   cd/dvd drive at /dev/hdc then ’sdparm /dev/hdc’ will only work  in  the
   lk 2.6 series.

   In  FreeBSD  the  "atapicam"  device may need to be configured into the
   kernel in order that sdparm can access (s)ATAPI cd/dvd drives.

EXAMPLES To list the common (generic) mode parameters of a disk:

      sdparm /dev/sda

   To list the designators within the device identification VPD page of  a
   disk:

      sdparm --inquiry /dev/sda

   To see all parameters for the caching mode page:

      sdparm --page=ca /dev/sda

   To see all parameters for the caching mode page with parameter descrip?
   tions to the right:

      sdparm --page=ca --long /dev/sda

   To get the WCE values (current changeable default and saved) in hex:

      sdparm -g WCE -H /dev/sda
   0x01 0x00 0x01 0x01

   To get the WCE current value in hex:

      sdparm -g WCE=1 -H /dev/sda
   0x01

   To set the "Writeback Cache Enable" bit in the current values page:

      sdparm --set=WCE /dev/sda

   To set the "Writeback Cache Enable" bit in the current and saved values
   page:

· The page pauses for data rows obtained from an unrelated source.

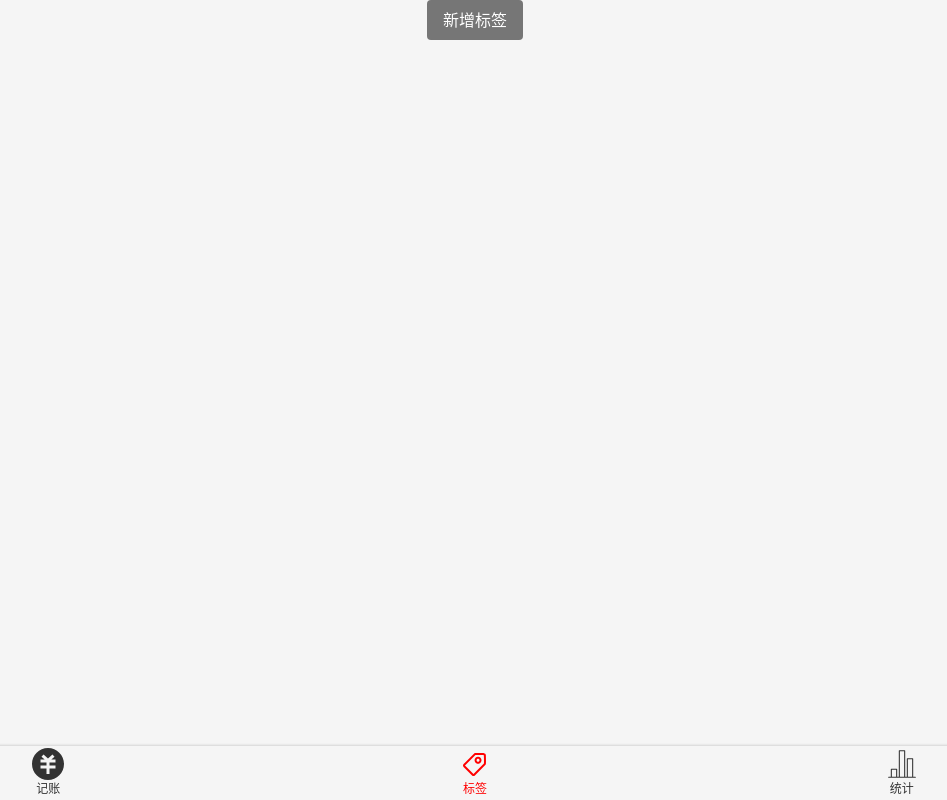
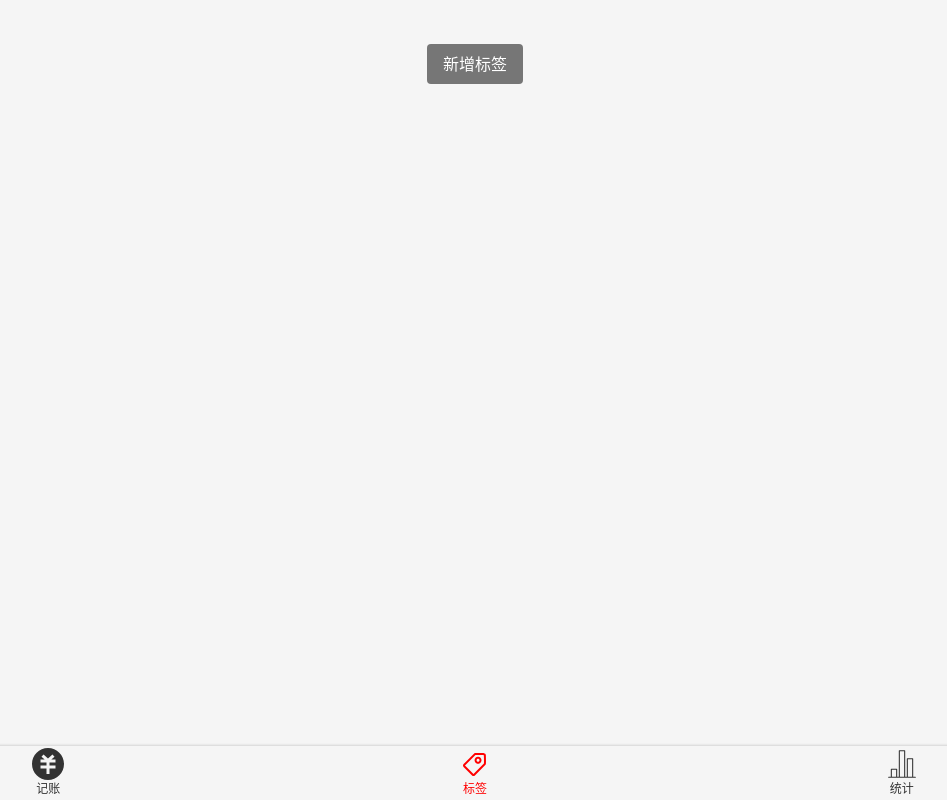
Before and after one commit to frankweili/accounts, a Vue app: page /#/labels in a window 1280 px wide. Shown: the whole page, without its empty margins (165-1112 px from the left). Built offline with nearby package versions, Linux system fonts and the light colour scheme.

Commit message:
创建id生成器并引用

```diff
--- /dev/null
+++ b/src/lib/createId.ts
@@ -0,0 +1,6 @@
+let id: number=parseInt(window.localStorage.getItem('_idMax')||'0')||0
+function CreateId() {
+    id++
+    return id
+}
+export default CreateId
--- a/src/tagListModel.ts
+++ b/src/tagListModel.ts
@@ -1,5 +1,5 @@
 import { filter } from 'vue/types/umd';
-
+import createId from '@/lib/createId.ts'
 type RecordItem = {
     tags: string[];
     notes: string;
@@ -35,8 +35,9 @@ const tagListModel: TagListModel= {
   },
   create(name) {
     const names=this.data.map(item=>item.name)
-    if(names.indexOf(name)>=0){return 'duplicated'}
-    this.data.push({ id: name, name: name })
+    if (names.indexOf(name) >= 0) { return 'duplicated' }
+    const id =createId().toString()
+    this.data.push({ id, name: name })
     this.save()
     return 'success'
   },
@@ -66,7 +67,8 @@ const tagListModel: TagListModel= {
       }
     }
       this.data.splice(index, 1)
-      this.save()
+    this.save()
+
       return true
 
   }
--- a/src/views/EditLabel.vue
+++ b/src/views/EditLabel.vue
@@ -45,7 +45,9 @@ export default class EditLabel extends Vue {
   }
   remove(id: string) {
     if (this.tag) {
-      tagListModel.remove(this.tag.id);
+      if (tagListModel.remove(this.tag.id)) {
+        this.$router.back(); //返回到上一页}
+      }
     }
   }
   goBack() {
--- a/src/views/Labels.vue
+++ b/src/views/Labels.vue
@@ -44,6 +44,11 @@ export default class Labels extends Vue {
 </script>
 
 <style lang="scss" scoped>
+.createTag-wrapper {
+  text-align: center;
+  padding: 16px;
+  margin-top: 44-16px;
+}
 .tags {
   background: white;
   font-size: 16px;
@@ -62,9 +67,4 @@ export default class Labels extends Vue {
     }
   }
 }
-.createTag-wrapper {
-  text-align: center;
-  padding: 16x;
-  margin-top: 44--16px;
-}
 </style>
```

      sdparm --set=WCE --save /dev/sda

   To set the "Writeback Cache Enable" and clear "Read Cache Disable":

      sdparm --set=WCE --clear=RCD --save /dev/sda

   The previous example can also by written as:

      sdparm -s WCE=1,RCD=0 -S /dev/sda

   To  re-establish  the  manufacturer’s defaults in the current and saved
   values of the caching mode page:

      sdparm --page=ca --defaults --save /dev/sda

   If an ATAPI cd/dvd drive is at /dev/hdc then its common (mode)  parame?
   ters could be listed in the lk 2.6 series with:

      sdparm /dev/hdc

   If  there is a DVD in the drive at /dev/hdc then it could be ejected in
   the lk 2.6 series with:

      sdparm --command=eject /dev/hdc

   If the ejection is being prevented by software then that can  be  over?
   ridden with:

      sdparm --command=unlock /dev/hdc

   One  disk  vendor  has a "Performance Mode" bit (PM) in the vendor spe?
   cific unit attention mode page [0x0,0x0].  PM=0  is  server  mode  (the
   default) while PM=1 is desktop mode. Desktop mode can be set (both cur?
   rent and saved values) with:

      sdparm --page=0 --set=2:7:1=1 --save /dev/sda

   The resultant change can be viewed in hex with the  ’--hex’  option  as
   there are no acronyms for vendor extensions yet.

AUTHORS Written by Douglas Gilbert.

REPORTING BUGS Report bugs to .

COPYRIGHT Copyright © 2005-2006 Douglas Gilbert This software is distributed under a FreeBSD license. There is NO war? ranty; not even for MERCHANTABILITY or FITNESS FOR A PARTICULAR PUR? POSE.

SEE ALSO hdparm(hdparm), sg_modes, sg_wr_mode, sginfo, sg_inq(all in sg3_utils), smartmontools(smartmontools.sourceforge.net), mt, eject(eject), blk tool(sourceforge.net/projects/gkernel)

sdparm-0.98 May 2006 SDPARM(8)